Since you have already paid income tax on contributions to a Roth IRA, you generally have no further federal tax obligation during your lifetime on the Roth IRA assets, provided they remain in the Roth IRA at least five years after your contribution. The income tax has already been paid and assets in Roth IRAs are not subject to capital gains tax. They also cannot be claimed as capital losses, unless you liquidate the IRA.
Just because you have no federal tax consequence on trades within a Roth IRA doesn't mean that your trades have no cost. If your fund company or broker charges commissions, or sales charges, you may still pay these even within Roth IRAs. Many fund companies waive sales charges on funds within the Roth IRA and other retirement accounts. Check with your fund companies -- both ones you plan to sell and ones you plan to buy -- for details concerning your plan.
Most mutual funds are not designed for frequent traders -- especially in retirement accounts -- because they hurt present shareholders by increasing trading costs and expense ratios for other investors in the fund. Some companies will charge a fee of up to 2 percent for any withdrawals made within a short time of investing in the fund. Some funds also restrict your ability to purchase more shares in the fund within a certain amount of time of redeeming shares. This policy helps deter market-timers, who can be disruptive to fund operations and increase a fund's costs.
Some funds, and some share classes within funds, impose minimum allowable contributions. Often these minimums are substantially lowered for IRA contributions and rollovers. Be sure you check the new fund's prospectus to determine the fund minimums prior to moving money around.
Leslie McClintock has been writing professionally since 2001. She has been published in "Wealth and Retirement Planner," "Senior Market Advisor," "The Annuity Selling Guide," and many other outlets.
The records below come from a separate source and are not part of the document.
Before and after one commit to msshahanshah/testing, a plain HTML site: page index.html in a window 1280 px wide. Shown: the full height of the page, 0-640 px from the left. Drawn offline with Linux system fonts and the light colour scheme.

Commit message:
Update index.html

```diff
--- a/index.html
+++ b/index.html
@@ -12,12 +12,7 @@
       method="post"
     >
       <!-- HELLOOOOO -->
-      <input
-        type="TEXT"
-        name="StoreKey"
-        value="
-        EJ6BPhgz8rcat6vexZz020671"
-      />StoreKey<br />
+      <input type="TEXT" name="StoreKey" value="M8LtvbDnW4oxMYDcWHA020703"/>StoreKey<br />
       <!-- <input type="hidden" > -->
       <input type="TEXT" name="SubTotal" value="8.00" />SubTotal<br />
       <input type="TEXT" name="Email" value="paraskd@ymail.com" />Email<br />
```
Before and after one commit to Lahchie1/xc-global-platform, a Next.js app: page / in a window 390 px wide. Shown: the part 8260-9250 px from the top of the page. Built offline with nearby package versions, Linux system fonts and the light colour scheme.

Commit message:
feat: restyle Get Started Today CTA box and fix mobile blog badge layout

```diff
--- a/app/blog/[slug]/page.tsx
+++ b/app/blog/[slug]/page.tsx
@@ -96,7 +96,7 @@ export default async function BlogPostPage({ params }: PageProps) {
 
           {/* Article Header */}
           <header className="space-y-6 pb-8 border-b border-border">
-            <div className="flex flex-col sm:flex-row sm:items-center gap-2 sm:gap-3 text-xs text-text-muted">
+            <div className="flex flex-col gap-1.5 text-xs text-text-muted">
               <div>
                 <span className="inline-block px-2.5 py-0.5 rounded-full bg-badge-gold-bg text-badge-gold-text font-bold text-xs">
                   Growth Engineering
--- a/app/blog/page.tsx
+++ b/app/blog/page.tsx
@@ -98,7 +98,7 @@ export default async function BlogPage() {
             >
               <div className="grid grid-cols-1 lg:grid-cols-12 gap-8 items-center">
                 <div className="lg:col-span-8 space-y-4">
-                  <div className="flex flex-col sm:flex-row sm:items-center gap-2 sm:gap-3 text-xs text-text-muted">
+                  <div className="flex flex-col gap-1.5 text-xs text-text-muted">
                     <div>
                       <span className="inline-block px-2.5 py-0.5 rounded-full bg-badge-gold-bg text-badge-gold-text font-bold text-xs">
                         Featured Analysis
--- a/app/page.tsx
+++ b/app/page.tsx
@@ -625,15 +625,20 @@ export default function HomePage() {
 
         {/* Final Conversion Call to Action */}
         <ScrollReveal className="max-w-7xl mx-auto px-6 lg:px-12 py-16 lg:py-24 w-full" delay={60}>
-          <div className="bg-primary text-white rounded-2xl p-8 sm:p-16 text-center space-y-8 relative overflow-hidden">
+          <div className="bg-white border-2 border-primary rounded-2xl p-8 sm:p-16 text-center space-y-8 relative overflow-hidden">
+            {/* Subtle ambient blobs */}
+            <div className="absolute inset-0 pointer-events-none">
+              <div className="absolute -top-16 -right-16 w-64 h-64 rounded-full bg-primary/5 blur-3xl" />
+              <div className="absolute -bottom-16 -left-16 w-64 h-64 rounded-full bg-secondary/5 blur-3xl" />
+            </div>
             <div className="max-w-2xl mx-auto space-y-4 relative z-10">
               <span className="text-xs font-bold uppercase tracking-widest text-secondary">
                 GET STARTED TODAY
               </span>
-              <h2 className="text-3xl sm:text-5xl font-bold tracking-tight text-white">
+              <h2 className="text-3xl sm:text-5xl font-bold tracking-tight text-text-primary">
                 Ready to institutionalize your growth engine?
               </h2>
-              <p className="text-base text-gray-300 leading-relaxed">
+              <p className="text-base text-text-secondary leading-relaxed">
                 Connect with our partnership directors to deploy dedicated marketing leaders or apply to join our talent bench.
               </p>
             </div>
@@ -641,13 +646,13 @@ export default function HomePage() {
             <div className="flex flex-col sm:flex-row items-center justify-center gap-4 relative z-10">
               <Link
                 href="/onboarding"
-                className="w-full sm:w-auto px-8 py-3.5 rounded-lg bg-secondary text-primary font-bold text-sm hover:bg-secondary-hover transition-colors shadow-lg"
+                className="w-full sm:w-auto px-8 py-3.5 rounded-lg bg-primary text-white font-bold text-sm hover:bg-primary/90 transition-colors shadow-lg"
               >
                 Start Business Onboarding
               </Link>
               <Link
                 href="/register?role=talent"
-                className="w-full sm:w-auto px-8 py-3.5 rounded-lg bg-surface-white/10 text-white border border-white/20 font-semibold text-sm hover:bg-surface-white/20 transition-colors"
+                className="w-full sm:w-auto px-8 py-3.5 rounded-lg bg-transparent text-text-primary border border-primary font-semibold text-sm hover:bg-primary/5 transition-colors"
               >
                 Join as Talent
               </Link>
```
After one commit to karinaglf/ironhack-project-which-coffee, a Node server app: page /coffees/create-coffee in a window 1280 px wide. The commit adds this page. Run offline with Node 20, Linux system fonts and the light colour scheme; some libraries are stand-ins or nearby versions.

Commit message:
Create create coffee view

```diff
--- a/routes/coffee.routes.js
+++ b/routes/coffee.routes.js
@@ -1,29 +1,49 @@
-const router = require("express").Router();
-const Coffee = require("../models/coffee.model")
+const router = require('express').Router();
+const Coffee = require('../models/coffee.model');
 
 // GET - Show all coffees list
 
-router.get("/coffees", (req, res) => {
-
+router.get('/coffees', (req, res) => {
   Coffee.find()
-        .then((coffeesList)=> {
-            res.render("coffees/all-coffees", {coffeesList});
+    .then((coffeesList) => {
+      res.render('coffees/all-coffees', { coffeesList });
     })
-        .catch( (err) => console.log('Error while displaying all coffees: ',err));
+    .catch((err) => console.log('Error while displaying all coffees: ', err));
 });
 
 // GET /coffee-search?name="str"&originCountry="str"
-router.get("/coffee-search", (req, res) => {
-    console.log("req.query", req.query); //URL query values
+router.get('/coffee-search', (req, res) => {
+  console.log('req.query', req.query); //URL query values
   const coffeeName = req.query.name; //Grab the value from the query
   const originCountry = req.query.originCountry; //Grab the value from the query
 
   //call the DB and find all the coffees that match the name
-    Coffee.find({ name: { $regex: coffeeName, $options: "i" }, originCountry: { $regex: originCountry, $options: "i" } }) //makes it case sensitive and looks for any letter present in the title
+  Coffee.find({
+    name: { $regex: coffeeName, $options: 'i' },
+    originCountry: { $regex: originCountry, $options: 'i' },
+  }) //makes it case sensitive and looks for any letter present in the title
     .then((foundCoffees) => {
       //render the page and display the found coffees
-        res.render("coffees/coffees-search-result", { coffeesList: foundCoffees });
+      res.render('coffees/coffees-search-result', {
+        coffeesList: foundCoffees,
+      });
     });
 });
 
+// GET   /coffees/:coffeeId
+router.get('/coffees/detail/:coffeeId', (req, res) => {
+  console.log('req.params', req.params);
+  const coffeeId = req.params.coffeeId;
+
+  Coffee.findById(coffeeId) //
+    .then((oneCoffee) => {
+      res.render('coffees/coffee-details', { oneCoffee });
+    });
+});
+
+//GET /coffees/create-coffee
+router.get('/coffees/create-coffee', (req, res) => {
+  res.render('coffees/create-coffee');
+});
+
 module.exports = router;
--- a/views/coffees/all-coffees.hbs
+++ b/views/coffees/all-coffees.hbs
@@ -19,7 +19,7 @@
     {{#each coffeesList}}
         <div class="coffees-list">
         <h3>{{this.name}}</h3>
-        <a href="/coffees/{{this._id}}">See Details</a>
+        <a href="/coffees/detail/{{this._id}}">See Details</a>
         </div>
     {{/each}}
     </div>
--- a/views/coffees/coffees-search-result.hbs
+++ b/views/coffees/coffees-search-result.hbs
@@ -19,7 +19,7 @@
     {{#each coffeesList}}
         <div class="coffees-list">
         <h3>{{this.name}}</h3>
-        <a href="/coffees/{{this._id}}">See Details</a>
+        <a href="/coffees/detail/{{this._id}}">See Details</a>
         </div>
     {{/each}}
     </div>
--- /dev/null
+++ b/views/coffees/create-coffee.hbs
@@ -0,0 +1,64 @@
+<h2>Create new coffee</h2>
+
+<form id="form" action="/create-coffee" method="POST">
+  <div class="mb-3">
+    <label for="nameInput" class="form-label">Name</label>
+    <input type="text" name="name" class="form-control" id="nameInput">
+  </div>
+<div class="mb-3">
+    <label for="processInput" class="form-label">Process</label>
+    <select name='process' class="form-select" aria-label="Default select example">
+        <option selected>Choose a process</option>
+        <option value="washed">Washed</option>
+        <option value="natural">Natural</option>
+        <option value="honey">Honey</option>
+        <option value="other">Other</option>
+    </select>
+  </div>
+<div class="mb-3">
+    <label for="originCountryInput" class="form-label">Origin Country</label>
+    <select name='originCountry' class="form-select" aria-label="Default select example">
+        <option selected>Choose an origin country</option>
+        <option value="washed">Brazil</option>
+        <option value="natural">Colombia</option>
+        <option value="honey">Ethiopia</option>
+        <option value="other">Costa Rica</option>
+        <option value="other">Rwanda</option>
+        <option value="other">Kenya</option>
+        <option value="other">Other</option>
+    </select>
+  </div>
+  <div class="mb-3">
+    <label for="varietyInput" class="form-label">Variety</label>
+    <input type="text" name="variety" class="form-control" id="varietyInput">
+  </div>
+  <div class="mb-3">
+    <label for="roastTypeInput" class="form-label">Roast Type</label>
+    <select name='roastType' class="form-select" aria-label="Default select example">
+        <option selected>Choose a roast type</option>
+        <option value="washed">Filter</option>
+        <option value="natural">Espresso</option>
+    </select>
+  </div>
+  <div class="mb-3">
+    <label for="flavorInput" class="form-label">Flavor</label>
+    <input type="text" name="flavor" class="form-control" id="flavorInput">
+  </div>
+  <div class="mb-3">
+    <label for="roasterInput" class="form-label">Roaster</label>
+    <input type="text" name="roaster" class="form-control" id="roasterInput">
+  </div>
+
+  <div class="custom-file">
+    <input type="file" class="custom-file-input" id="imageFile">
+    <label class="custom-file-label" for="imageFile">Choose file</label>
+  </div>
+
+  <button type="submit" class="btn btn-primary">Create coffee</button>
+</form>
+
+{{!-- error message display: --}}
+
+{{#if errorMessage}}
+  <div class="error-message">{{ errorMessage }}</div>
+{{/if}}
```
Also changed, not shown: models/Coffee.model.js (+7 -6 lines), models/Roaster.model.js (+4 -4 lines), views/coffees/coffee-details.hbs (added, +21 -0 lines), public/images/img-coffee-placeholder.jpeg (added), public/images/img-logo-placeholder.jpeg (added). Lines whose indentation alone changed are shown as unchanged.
A licensed life and health insurance agent, McClintock holds a B.A. from the University of Southern California.